The ghost of Will Oldham hangs over a lot of the so-called ‘alt-country’ surfacing these days. Nowhere is this more true than for Toronto’s The Silt, a band that has been gaining some major recognition on the alternative circuit of late.
Oldham is one of those hit-or-miss artists with many people, and chances are The Silt will have the same effect. The lead vocals of Ryan Driver will alienate many, with his cracked, wavering voice bordering on the unlistenable at times (the title track and Taking A Walk spring to mind).
Quibbles aside, there is much to admire on Cat’s Peak. The adventurous, experimental approach to music that first got The Silt noticed on the Canadian underground scene is all over the album.
To that effect, the album opens with the surprisingly funky Come Back To The Willow. A rumbling bass and wah-wah guitar is the last thing you were expecting to hear from The Silt, but the track works, not least because Driver nails a warm, soulful vocal.
The next track No Twig is more in keeping with the overall vibe of the album. The band hit a countryish groove that sounds alarmingly like Oldham aka Bonnie ‘Prince’ Billy‘s One With The Birds. It also marks the first instance of Driver’s alarmingly out-of-tune vocals. Now, this might fit in with the down-home on the porch shtick that resonates throughout the album, but really Driver is excruciatingly painful to listen to at times.

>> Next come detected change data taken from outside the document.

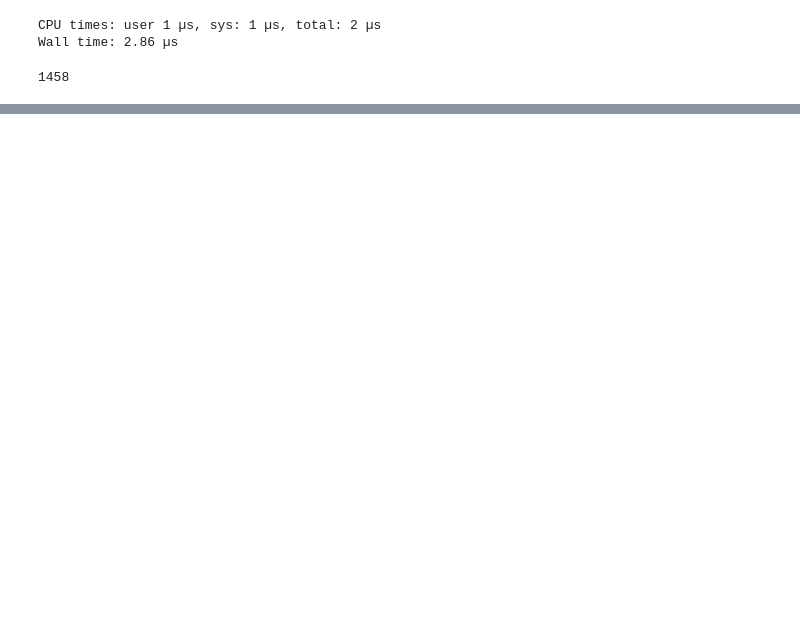
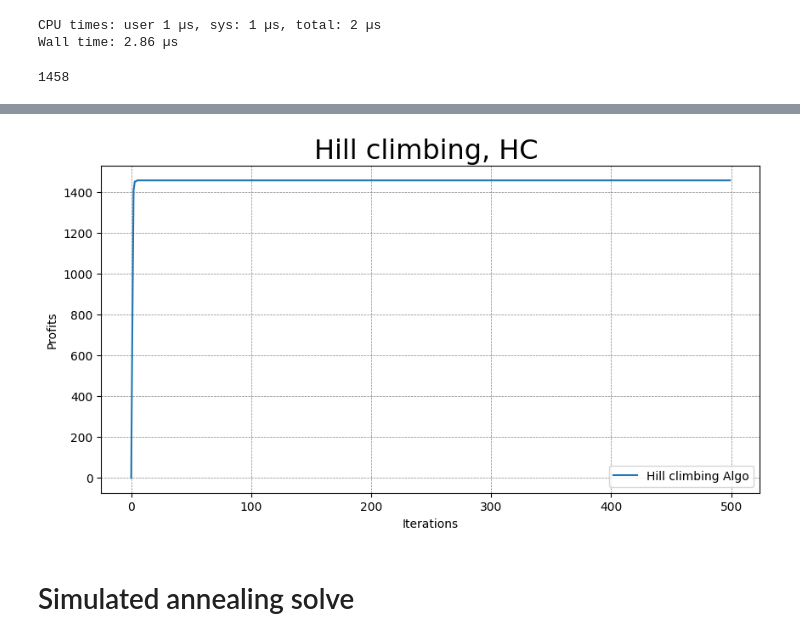
Before and after one commit to sc0210/AWINLAB_hw, a Jupyter notebook: Meta_heuristic Algorithm/01-knapstack.ipynb, the cells around one changed output, grey strips where cells are left out. Drawn from its saved outputs; the diff is of its cells as text; code cells hidden in the pictures; blank space fills up the shorter version.

Commit message:
3/22 Add Q2 solution HC_solve_01_knapsack_problem

```diff
--- a/Meta_heuristic Algorithm/01-knapstack.ipynb
+++ b/Meta_heuristic Algorithm/01-knapstack.ipynb
@@ -56,0 +145,36 @@ Wall time: 2.86 µs
+# %%
+condition = True # Flag for while-loop
+db = [] # Store each iterateion solution
+index, temp = 0, 0 # Temporary variables
+while condition:
+    # First iterative of HC
+    best_solution, best_fitness = hill_climbing()
+
+    # Find optimonal solution, either equal or greater than the previous one
+    if best_fitness >= temp:
+        db.append(best_fitness)
+        temp = best_fitness
+        index += 1
+
+    # 500 iterations
+    if index == 500:
+        condition = False
+# %%
+import matplotlib.pyplot as plt
+
+plt.figure(figsize=(10, 5))
+plt.grid(color = 'gray', linestyle = '--', linewidth = 0.5)
+
+plt.xlabel('Iterations')
+plt.ylabel('Profits')
+plt.title('Hill climbing, HC ',size='23')
+
+plt.plot(db, label='Hill climbing Algo')
+plt.legend(loc='lower right')
+plt.savefig('./01_knapsack_graphs.png')
+
+plt.show()
+# %% [output]
+[figure, added]
+# %% [markdown]
+# Simulated annealing solve
```
Also changed, not shown: parts of 4 cells of this notebook, 14 other files.
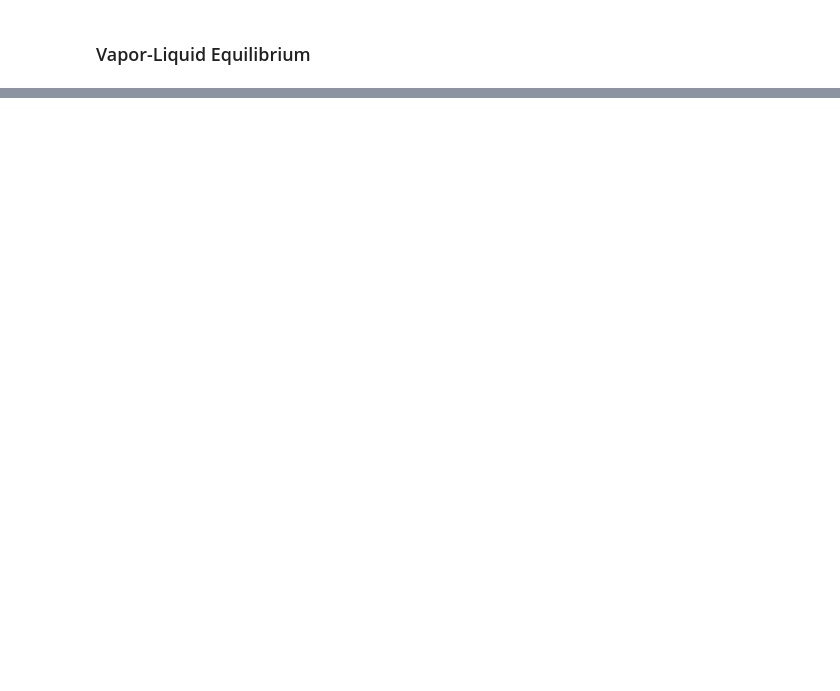
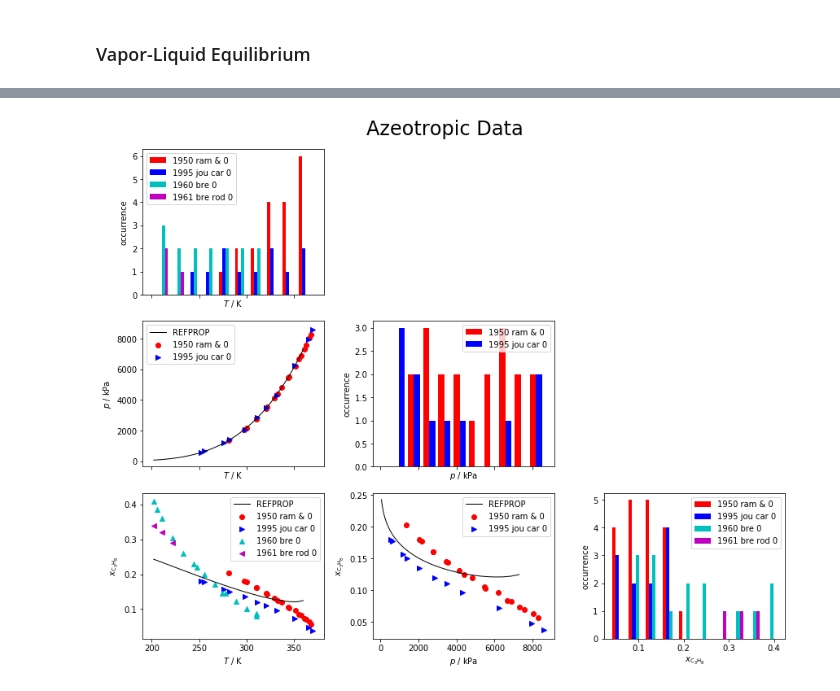
Before and after one commit to usnistgov/PPEPPD2019-data, a Jupyter notebook: EDA.ipynb, the cells around one changed output, grey strips where cells are left out. Cells and saved outputs as stored; diff of their text form; code cells hidden in the pictures; blank space fills up the shorter version.

Commit message:
Added REFPROP materials

```diff
--- a/EDA.ipynb
+++ b/EDA.ipynb
@@ -216,0 +270,33 @@ https://github.com/usnistgov/REFPROP-wrappers
+# %%
+run_refprop = True
+REFPROP_src = 'REFPROP'
+plot_kw[REFPROP_src] = {'lw': 1, 'c': 'k', 'label': REFPROP_src}
+
+if run_refprop:
+    from ctREFPROP.ctREFPROP import REFPROPFunctionLibrary
+    root = r'C:\Program Files (x86)\REFPROP' # Default install directory; customize as necessary <--------
+    RP = REFPROPFunctionLibrary(root)
+    MOLAR_BASE_SI = RP.GETENUMdll(0,'MOLAR BASE SI').iEnum
+    RP.SETPATHdll(root)
+else:
+    import pickle as pkl
+
+
+from scipy import optimize
+def azeo_dev(z0, temp):
+    return  RP.REFPROPdll('PROPANE;H2S','TQ','P',MOLAR_BASE_SI,0,0,temp,1,[z0,1-z0]+[0.0]*18).x[0] - \
+            RP.REFPROPdll('PROPANE;H2S','TQ','P',MOLAR_BASE_SI,0,0,temp,0,[z0,1-z0]+[0.0]*18).y[0]
+
+az_df = az_df[az_df.Source != REFPROP_src]
+z = optimize.brentq(azeo_dev,0.01,.99, args=(200))
+for temp in np.linspace(az_df[T].min(),az_df[T].max()):
+    z = optimize.brentq(azeo_dev,0.85*z,1.20*z, args=(temp))
+    ref = RP.REFPROPdll('PROPANE;H2S','TQ','P',MOLAR_BASE_SI,0,0,temp,1,[z,1-z]+[0.0]*18)
+    if ref.ierr != 0:
+        continue
+    press = ref.Output[0] / 1000
+    az_df.loc[len(az_df)] = {source:REFPROP_src, rejected: False, smoothed: True, T: temp, p: press, comment: np.nan, xC3:z}
+
+plot_grid(az_df, az_df.columns[[1,2,3]], title='Azeotropic Data')
+# %% [output]
+[figure, added]
```
Also changed, not shown: parts of 17 cells of this notebook.
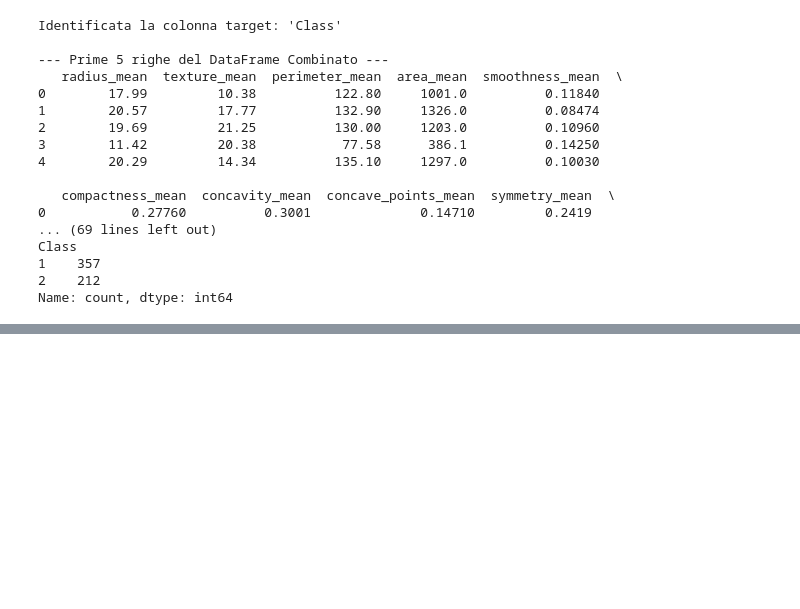
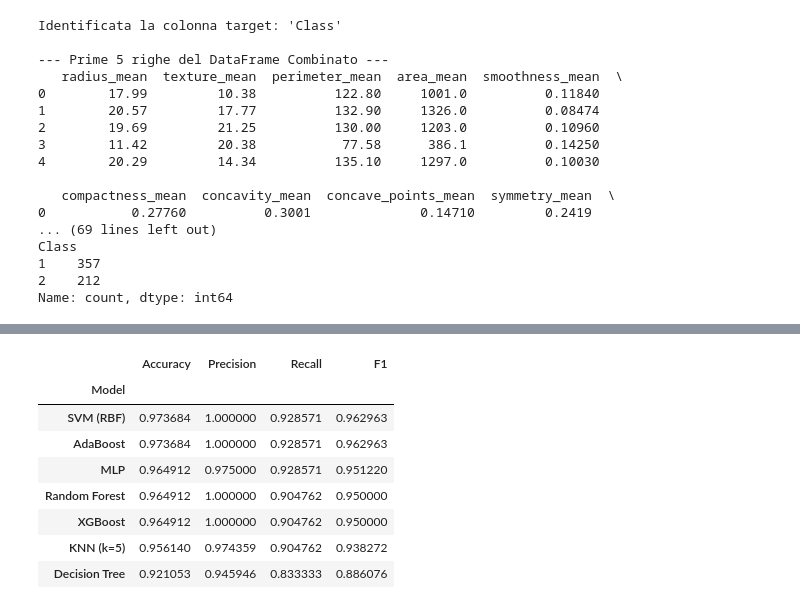
Before and after one commit to Pandanna/Data-Mining-Project, a Jupyter notebook: Cancer_dataset.ipynb, the cells around one changed output, grey strips where cells are left out. Cells and saved outputs as stored; diff of their text form; code cells hidden in the pictures; blank space fills up the shorter version.

```diff
--- a/Cancer_dataset.ipynb
+++ b/Cancer_dataset.ipynb
@@ -261,0 +411,17 @@ X_test_scaled = scaler.transform(X_test)
+# %%
+df_results = pd.DataFrame(
+    results,
+    columns=["Model","Accuracy","Precision","Recall","F1"]
+).set_index("Model")
+
+df_results.sort_values("F1", ascending=False)
+# %% [output]
+|  | Accuracy | Precision | Recall | F1 |
+| Model |  |  |  |  |
+| SVM (RBF) | 0.973684 | 1.000000 | 0.928571 | 0.962963 |
+| AdaBoost | 0.973684 | 1.000000 | 0.928571 | 0.962963 |
+| MLP | 0.964912 | 0.975000 | 0.928571 | 0.951220 |
+| Random Forest | 0.964912 | 1.000000 | 0.904762 | 0.950000 |
+| XGBoost | 0.964912 | 1.000000 | 0.904762 | 0.950000 |
+| KNN (k=5) | 0.956140 | 0.974359 | 0.904762 | 0.938272 |
+| Decision Tree | 0.921053 | 0.945946 | 0.833333 | 0.886076 |
```
Also changed, not shown: parts of 16 cells of this notebook, 1 other file.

The dappled glory of Feathershine is one of the album’s high points, with some beautiful guitar playing and a shimmering rhythm track. Then the band get all experimental on our arses on the title track, ruining a perfectly lovely ballad by attempting to shake things up just a little bit too much.
That is the problem with Cat’s Peak. For every track like Two Eyes and Beautiful Shell, beautiful country acoustic numbers both, there is a Taking A Walk or a Twilight In The Morning, which border on atonal jazz for all their accessibility.
The album also scores with its rare forays into rock territory, notably on the Neil Young aping Sunlit Cloud. Bursting with primitive guitars and a driving rhythm section, the listener is left wishing the band had attempted more of the same.
The album closes on a positive note with a trio of fine songs. The spartan Lit features one of Driver’s more affecting vocal performances, while Ears In The Morning and the untitled closing track are two lovely ol’time folk ballads.
Cat’s Peak is an album to grow into over time, a fact that fans of Oldham will appreciate. The mournful, twilit atmosphere is best experienced after dark, with a glass in one hand and a tear-stained letter in the other.